With Mark Teixeira and Carlos Beltran suffering injuries early this season, some have speculated that the Yankees need another first base or corner outfield bat. It’s led to some discussion of free agent Kendrys Morales, but if the Yankees can wait until mid-season, O’Brien has shown the ability to hit for similar power. He’s obviously not as sound of a hitter when it comes to average and plate discipline, but O’Brien is a much cheaper home run solution.
For as impressive as he’s been in Trenton, the slugger only has 80 plate appearances above A-ball. His limited experience at the upper levels is a huge concern, as well as his lack of walks. Personally, it’s hard for me to believe that this will translate when he sees veteran pitchers attempting to get him swinging outside of the zone. There are still some very fundamental issues with his game, which include discipline, his contact ability, and his fielding. Rushing O’Brien could damper his progression this season.
Perhaps he’ll make the active roster as a September call up, but O’Brien needs to hit more than home runs to earn a quick major league promotion.

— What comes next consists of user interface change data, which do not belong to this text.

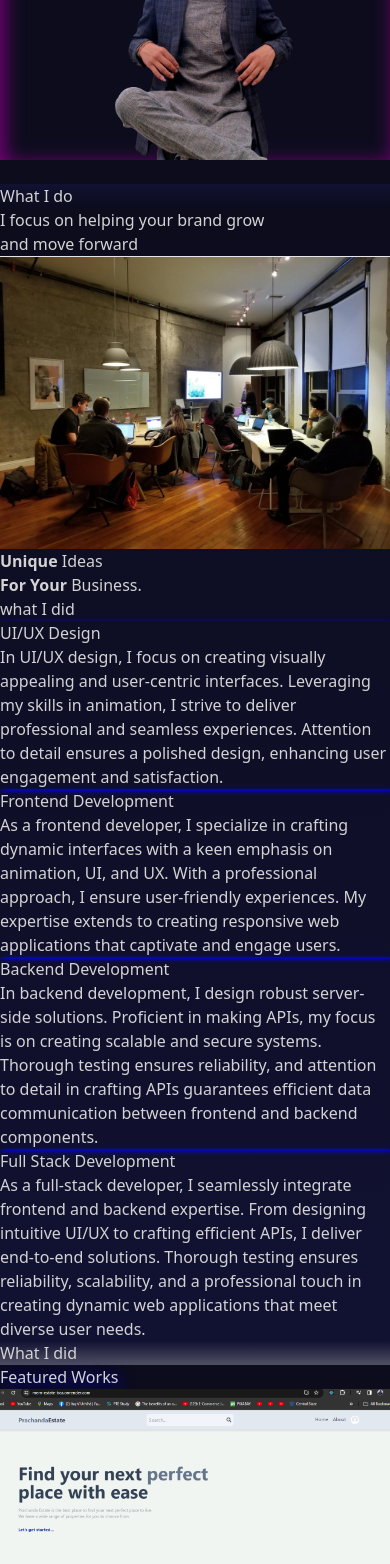
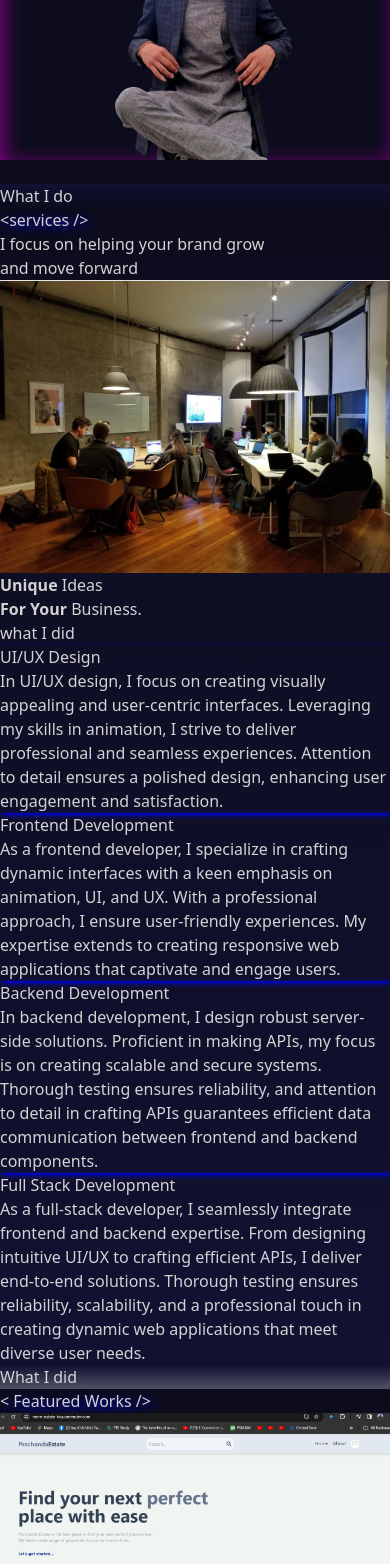
Before and after one commit to prafulstha98/portfolio, a React (Vite) app in the folder PORTFOLIO-WEB/: page / in a window 390 px wide. Shown: the part 432-1996 px from the top of the page. Built offline with nearby package versions, Linux system fonts and the light colour scheme.

Commit message:
responsive design

```diff
--- a/PORTFOLIO-WEB/src/Components/Footer.jsx
+++ b/PORTFOLIO-WEB/src/Components/Footer.jsx
@@ -1,7 +1,7 @@
 const Footer = () => {
     return (
-        <div className="bg-slate-900 p-10 text-center font-semibold">
-            <div>All copyright &copy; reserved - Prachanda Rana</div>
+        <div className="bg-slate-900 p-10 text-sm  md:text-2xl text-center font-semibold">
+            <div style={{ textShadow: '2px 3px 5px blue' }}>All copyright &copy; reserved - Prachanda Rana</div>
         </div>
     )
 }
--- a/PORTFOLIO-WEB/src/Pages/Contacts.jsx
+++ b/PORTFOLIO-WEB/src/Pages/Contacts.jsx
@@ -71,9 +71,9 @@ const Contacts = () => {
         setSuccess(false)
     }, 2000);
     return (
-        <div className='border-2 flex flex-col gap-5 p-10'>
-            <div>
-                <h1 className='text-3xl md:text-6xl p-2 text-center text-semibold'>&lt;Contact Me /&gt;</h1>
+        <div className=' flex flex-col md:h-[130vh] gap-2 p-10'>
+            <div className='sticky bg-gradient-to-b from-[#0c0c1d] to-[#111132] top-0 left-0'>
+                <h1 style={{ textShadow: '2px 2px 10px blue' }} className=' text-3xl md:text-5xl uppercase p-2 text-center text-semibold'>&lt;Contact Me /&gt;</h1>
             </div>
             <motion.div variants={variants} initial="initial" whileInView="animate" className="contact p-3 md:p-0  w-full md:max-w-6xl   m-auto flex flex-col md:flex-row items-center  gap-10">
                 <motion.div variants={variants} className="textContainer flex flex-col gap-4 text-center items-center md:items-start md:text-left mt-20 md:mt-0 md:gap-8 flex-1">
--- a/PORTFOLIO-WEB/src/Pages/Projects.jsx
+++ b/PORTFOLIO-WEB/src/Pages/Projects.jsx
@@ -16,8 +16,8 @@ const Projects = () => {
     return (
         <div className="portfolio relative " id="projects" ref={ref}>
             {/* pt-[calc(100vh-100px)]  */}
-            <div style={{ textShadow: '3px 3px 15px blue' }} className="progress sticky top-0 left-0 z-10  md:p-2 text-center text-2xl  md:text-4xl text-white font-semibold  bg-sky-300 overflow-hidden md:text-white ">
-                <h1 className=" mb-2">Featured Works</h1>
+            <div style={{ textShadow: '3px 3px 15px blue' }} className="progress sticky top-0 left-0 z-10  md:p-2 text-center text-2xl  md:text-4xl text-white font-semibold  bg-gradient-to-b from-[#0c0c1d] to-[#111132] overflow-hidden md:text-white ">
+                <h1 style={{ textShadow: '3px 3px 10px blue' }} className="uppercase mb-2">&lt; Featured Works /&gt;</h1>
                 <motion.div style={{ scaleX }} className="progress-bar  bg-slate-600 h-1 md:h-2 rounded-lg"></motion.div>
             </div>
 
--- a/PORTFOLIO-WEB/src/Pages/Services.jsx
+++ b/PORTFOLIO-WEB/src/Pages/Services.jsx
@@ -43,6 +43,10 @@ const Services = () => {
             whileInView={"animate"}
             ref={ref}
             style={{ background: 'linear-gradient(180deg,#0c0c1d,#111132)' }} className=' flex p-2  flex-col justify-between ' >
+            <div className='sticky bg-gradient-to-b from-[#0c0c1d] to-[#111132] top-0 left-0'>
+                <h2 style={{ textShadow: '2px 2px 10px blue' }} className="text-center text-4xl md:text-5xl uppercase font-semibold p-2">&lt;services /&gt;</h2>
+            </div>
+
             <motion.div className="textcontainer w-full md:w-auto self-center flex-col md:flex-row text-center md:self-end flex items-center gap-5">
                 <motion.p className='font-extralight text-base md:text-xl text-right text-gray-500' >I focus on helping your brand grow <br /> and move forward</motion.p>
                 <hr className='md:w-[500px] w-[300px] border border-t-gray  mb-2 md:mb-0' />
```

He may be a bigger benefit to the Yankees as a trade chip, and his power potential could be of greater value to a more patient team like the Cubs.